:: Exercise ::
Out of the lines below, please list those that hold the string "quotes".

:: Data shown ::

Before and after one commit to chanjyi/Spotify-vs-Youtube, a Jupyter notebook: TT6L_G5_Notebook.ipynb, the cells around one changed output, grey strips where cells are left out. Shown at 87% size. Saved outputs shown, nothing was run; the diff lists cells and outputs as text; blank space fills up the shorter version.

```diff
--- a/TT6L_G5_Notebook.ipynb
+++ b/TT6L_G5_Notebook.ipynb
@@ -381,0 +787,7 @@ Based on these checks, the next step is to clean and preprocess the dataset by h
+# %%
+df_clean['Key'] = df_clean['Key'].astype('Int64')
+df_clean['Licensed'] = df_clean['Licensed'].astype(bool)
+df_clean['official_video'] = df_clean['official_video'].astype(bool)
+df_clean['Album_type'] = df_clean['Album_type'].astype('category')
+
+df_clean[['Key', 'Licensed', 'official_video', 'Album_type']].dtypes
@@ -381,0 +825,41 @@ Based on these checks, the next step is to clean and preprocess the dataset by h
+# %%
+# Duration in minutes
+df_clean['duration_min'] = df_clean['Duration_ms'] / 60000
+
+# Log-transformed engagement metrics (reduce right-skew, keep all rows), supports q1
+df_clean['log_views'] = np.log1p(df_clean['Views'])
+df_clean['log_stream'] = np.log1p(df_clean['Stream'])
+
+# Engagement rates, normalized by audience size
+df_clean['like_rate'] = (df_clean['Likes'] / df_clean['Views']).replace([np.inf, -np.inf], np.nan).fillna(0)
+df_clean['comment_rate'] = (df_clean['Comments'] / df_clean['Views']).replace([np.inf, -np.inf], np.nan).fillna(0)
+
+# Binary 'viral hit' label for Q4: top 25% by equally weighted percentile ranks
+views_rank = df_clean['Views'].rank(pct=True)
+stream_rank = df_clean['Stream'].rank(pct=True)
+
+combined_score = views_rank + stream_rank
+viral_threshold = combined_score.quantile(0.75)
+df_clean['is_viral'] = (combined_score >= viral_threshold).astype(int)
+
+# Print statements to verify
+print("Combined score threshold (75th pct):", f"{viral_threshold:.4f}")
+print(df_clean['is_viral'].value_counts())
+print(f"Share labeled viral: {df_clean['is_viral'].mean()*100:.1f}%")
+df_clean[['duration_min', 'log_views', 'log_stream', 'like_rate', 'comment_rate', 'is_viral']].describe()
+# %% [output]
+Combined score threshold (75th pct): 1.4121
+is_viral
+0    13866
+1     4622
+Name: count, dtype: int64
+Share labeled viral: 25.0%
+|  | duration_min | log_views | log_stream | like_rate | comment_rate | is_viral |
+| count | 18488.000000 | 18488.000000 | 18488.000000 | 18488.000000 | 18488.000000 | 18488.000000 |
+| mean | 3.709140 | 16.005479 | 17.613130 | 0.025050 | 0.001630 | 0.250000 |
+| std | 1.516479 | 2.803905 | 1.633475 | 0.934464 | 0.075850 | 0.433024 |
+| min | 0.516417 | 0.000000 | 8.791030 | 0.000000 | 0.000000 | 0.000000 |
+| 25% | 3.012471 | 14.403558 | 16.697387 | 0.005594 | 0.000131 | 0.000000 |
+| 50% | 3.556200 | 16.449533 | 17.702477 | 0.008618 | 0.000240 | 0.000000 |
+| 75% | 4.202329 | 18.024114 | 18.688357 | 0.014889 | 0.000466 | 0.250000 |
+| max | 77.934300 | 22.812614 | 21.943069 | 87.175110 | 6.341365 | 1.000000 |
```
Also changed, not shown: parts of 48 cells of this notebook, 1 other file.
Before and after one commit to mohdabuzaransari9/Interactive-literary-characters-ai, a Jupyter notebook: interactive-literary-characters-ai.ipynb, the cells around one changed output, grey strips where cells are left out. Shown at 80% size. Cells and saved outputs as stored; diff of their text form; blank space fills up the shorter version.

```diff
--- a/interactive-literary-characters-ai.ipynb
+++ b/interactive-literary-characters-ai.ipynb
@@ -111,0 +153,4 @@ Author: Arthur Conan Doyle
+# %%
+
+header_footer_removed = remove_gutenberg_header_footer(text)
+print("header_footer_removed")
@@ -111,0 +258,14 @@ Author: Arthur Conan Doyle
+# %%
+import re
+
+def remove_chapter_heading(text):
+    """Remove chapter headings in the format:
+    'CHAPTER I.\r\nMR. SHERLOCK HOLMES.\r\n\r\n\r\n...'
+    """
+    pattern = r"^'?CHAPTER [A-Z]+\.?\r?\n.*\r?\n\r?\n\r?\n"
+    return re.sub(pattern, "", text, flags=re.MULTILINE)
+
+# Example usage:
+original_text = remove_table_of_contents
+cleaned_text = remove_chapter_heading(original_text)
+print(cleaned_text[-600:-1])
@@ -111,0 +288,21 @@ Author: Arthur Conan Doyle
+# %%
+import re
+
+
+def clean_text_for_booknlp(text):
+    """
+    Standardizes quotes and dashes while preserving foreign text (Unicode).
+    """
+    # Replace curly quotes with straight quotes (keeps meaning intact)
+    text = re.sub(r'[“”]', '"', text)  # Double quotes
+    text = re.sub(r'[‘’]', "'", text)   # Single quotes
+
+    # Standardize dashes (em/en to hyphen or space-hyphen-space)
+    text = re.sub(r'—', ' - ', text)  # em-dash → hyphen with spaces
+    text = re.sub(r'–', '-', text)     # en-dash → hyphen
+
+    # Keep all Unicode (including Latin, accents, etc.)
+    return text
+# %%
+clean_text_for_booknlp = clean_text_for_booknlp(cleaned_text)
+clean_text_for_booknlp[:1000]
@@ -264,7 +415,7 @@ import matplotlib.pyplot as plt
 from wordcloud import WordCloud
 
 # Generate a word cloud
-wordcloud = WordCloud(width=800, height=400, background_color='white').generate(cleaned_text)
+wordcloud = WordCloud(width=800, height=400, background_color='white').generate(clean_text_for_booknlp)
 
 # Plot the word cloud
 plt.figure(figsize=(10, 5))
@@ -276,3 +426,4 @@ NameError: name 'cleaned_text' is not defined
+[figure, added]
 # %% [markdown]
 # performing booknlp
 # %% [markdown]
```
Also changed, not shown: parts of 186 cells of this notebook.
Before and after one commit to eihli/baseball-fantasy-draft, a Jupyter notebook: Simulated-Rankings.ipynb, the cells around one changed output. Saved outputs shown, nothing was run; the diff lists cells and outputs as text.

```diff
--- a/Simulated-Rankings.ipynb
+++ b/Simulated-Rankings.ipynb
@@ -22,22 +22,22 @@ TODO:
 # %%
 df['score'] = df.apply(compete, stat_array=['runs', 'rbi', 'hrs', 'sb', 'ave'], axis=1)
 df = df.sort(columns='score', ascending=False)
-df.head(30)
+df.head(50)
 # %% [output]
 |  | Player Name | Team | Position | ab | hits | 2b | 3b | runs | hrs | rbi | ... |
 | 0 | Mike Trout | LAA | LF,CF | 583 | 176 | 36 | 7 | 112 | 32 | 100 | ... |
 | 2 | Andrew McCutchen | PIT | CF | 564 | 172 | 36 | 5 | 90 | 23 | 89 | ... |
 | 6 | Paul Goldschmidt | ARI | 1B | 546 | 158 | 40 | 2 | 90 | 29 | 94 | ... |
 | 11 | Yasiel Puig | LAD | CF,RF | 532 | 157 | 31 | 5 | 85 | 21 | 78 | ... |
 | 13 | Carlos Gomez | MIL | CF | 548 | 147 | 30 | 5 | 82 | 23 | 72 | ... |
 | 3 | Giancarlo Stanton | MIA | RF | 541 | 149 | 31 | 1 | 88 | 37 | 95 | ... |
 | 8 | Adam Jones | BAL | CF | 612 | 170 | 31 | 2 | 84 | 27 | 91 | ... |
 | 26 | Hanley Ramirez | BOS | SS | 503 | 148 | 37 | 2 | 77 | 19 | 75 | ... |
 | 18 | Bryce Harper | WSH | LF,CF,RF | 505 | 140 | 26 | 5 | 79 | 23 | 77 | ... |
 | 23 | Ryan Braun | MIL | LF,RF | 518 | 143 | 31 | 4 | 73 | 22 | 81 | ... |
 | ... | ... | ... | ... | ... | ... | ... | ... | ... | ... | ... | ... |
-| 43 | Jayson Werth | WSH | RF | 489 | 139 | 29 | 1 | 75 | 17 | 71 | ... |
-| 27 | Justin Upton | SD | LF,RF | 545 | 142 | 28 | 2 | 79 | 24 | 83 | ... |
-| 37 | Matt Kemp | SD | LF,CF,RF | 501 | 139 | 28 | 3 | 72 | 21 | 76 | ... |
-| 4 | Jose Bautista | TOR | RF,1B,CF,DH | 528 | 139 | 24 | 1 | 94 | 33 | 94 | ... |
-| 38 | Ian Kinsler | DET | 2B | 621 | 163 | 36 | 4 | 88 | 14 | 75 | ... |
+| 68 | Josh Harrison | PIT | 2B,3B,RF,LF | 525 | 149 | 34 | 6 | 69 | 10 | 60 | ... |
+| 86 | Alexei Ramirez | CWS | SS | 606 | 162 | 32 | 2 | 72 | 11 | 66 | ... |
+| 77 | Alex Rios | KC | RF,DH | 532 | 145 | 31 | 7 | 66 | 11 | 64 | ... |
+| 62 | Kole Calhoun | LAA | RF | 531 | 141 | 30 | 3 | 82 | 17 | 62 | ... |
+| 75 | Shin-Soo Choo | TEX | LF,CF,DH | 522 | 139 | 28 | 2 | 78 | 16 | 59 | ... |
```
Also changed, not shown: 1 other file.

:: Task result ::
+    Standardizes quotes and dashes while preserving foreign text (Unicode).
+    # Replace curly quotes with straight quotes (keeps meaning intact)
+    text = re.sub(r'[“”]', '"', text)  # Double quotes
+    text = re.sub(r'[‘’]', "'", text)   # Single quotes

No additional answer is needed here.